Jazz Improvisation is a course for instrumentalists who would like to study the theory and technique of improvisation in a jazz style. Students study jazz harmony and form and have the unique opportunity to play their instrument every day.  

Treble Choir

This is a vocal performance group open to all girls in grades 9-12. The primary focus of the course is choral skill building. Through a combination of ensemble rehearsals and smaller-group sectionals, detailed attention will be paid to principles of posture and alignment, breath, score reading, diction, tone quality and aural skills. 

Musica da Camera: Chamber Groups

 A mixed chamber ensemble class for advanced singers and instrumental players, Musica da Camera explores a variety of chamber music styles and settings with the goal of putting on various performances at the chamber concert each spring. Open to all intermediate and advanced instrumental students who also participate in CGPS Orchestra and Chamber Ensemble, as well as singers who possess strong note-reading and harmony ability.

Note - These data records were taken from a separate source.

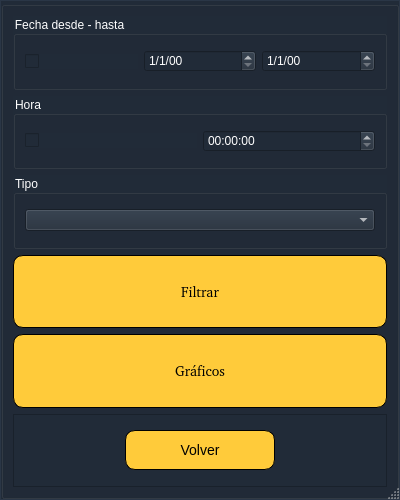
Qt form OnlineRoutingMapper_dialog_base_estadisticas.ui (valetobares11/EmergencyDispatcher) before a commit.
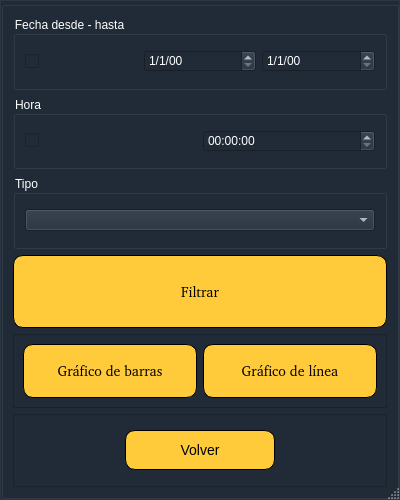
The same form after that commit. Custom widgets are drawn as their Qt base class.

Commit message: grafico de barras

```diff
--- a/OnlineRoutingMapper_dialog_base_estadisticas.ui
+++ b/OnlineRoutingMapper_dialog_base_estadisticas.ui
@@ -455,27 +455,36 @@
           </widget>
          </item>
          <item>
-          <widget class="QPushButton" name="btnMapa_2">
-           <property name="minimumSize">
-            <size>
-             <width>0</width>
-             <height>0</height>
-            </size>
+          <widget class="QFrame" name="frame_3">
+           <property name="frameShape">
+            <enum>QFrame::StyledPanel</enum>
            </property>
-           <property name="maximumSize">
-            <size>
-             <width>600</width>
-             <height>80</height>
-            </size>
+           <property name="frameShadow">
+            <enum>QFrame::Raised</enum>
            </property>
-           <property name="font">
-            <font>
-             <family>URW Gothic [urw]</family>
-             <pointsize>-1</pointsize>
-            </font>
-           </property>
-           <property name="styleSheet">
-            <string notr="true">QPushButton {
+           <layout class="QHBoxLayout" name="horizontalLayout_7">
+            <item>
+             <widget class="QPushButton" name="button_graficos_barra">
+              <property name="minimumSize">
+               <size>
+                <width>0</width>
+                <height>0</height>
+               </size>
+              </property>
+              <property name="maximumSize">
+               <size>
+                <width>600</width>
+                <height>80</height>
+               </size>
+              </property>
+              <property name="font">
+               <font>
+                <family>URW Gothic [urw]</family>
+                <pointsize>-1</pointsize>
+               </font>
+              </property>
+              <property name="styleSheet">
+               <string notr="true">QPushButton {
 font-size:14px;
 background-color:#ffcb3a;
 border-radius: 10px;
@@ -485,10 +494,50 @@
 QPushButton:hover {
 background-color: #FF0000;
 }</string>
-           </property>
-           <property name="text">
-            <string>Gráficos</string>
-           </property>
+              </property>
+              <property name="text">
+               <string>Gráfico de barras</string>
+              </property>
+             </widget>
+            </item>
+            <item>
+             <widget class="QPushButton" name="button_graficos_linea">
+              <property name="minimumSize">
+               <size>
+                <width>0</width>
+                <height>0</height>
+               </size>
+              </property>
+              <property name="maximumSize">
+               <size>
+                <width>600</width>
+                <height>80</height>
+               </size>
+              </property>
+              <property name="font">
+               <font>
+                <family>URW Gothic [urw]</family>
+                <pointsize>-1</pointsize>
+               </font>
+              </property>
+              <property name="styleSheet">
+               <string notr="true">QPushButton {
+font-size:14px;
+background-color:#ffcb3a;
+border-radius: 10px;
+border: 1px solid black;
+}
+
+QPushButton:hover {
+background-color: #FF0000;
+}</string>
+              </property>
+              <property name="text">
+               <string>Gráfico de línea</string>
+              </property>
+             </widget>
+            </item>
+           </layout>
           </widget>
          </item>
          <item>
```
Left out of the diff: 648 changed lines with no effect on the pictures. The commit also changes 1 other file.
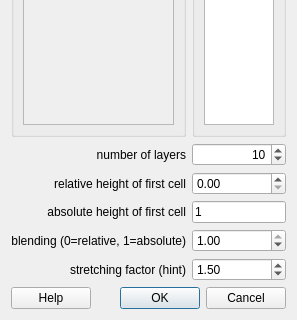
Above: src/libengrid/guidivideboundarylayer.ui from enGits/engrid before the change; both pictures show x 0 to 297 and y 155 to 475 of the 297 by 475 pixel window. Below: the same form after it.
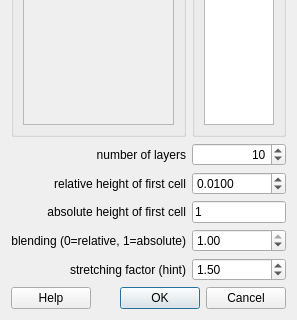
That is the form after the change. Icons and pictures are not drawn.

Patch:
```diff
--- a/src/libengrid/guidivideboundarylayer.ui
+++ b/src/libengrid/guidivideboundarylayer.ui
@@ -99,11 +99,20 @@
    </item>
    <item row="2" column="1">
     <widget class="QDoubleSpinBox" name="doubleSpinBoxHeight">
+     <property name="decimals">
+      <number>4</number>
+     </property>
+     <property name="minimum">
+      <double>0.000100000000000</double>
+     </property>
      <property name="maximum">
-      <double>5.000000000000000</double>
+      <double>1.000000000000000</double>
      </property>
      <property name="singleStep">
-      <double>0.050000000000000</double>
+      <double>0.001000000000000</double>
+     </property>
+     <property name="value">
+      <double>0.010000000000000</double>
      </property>
     </widget>
    </item>
```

goals for graduates
  • Create: The department offers a wide variety of classes that inspire students to explore and create. In addition to traditional instrumental and vocal classes and ensembles, the use of the latest music technology allows any student to have an entry point into the world of music creation.
  • Perform: The department provides our students with real world experiences as performing musicians at School and as well as community events.
  • Respond: Students are invited to engage with music through active listening to help them develop and express their opinions about the music they encounter. We seek to answer the difficult, if not impossible, question: What makes music “good"?
  • Connect: The music faculty teaches students to value music and to understand its place within the arts, society and the human experience. Students are familiarized with the vast array of careers in music creation and the music business. The faculty strives to be role models for the students by fostering their own passions and performance opportunities. The program’s goal is that all students can learn and enjoy music-making experiences and understand their own potential as musicians.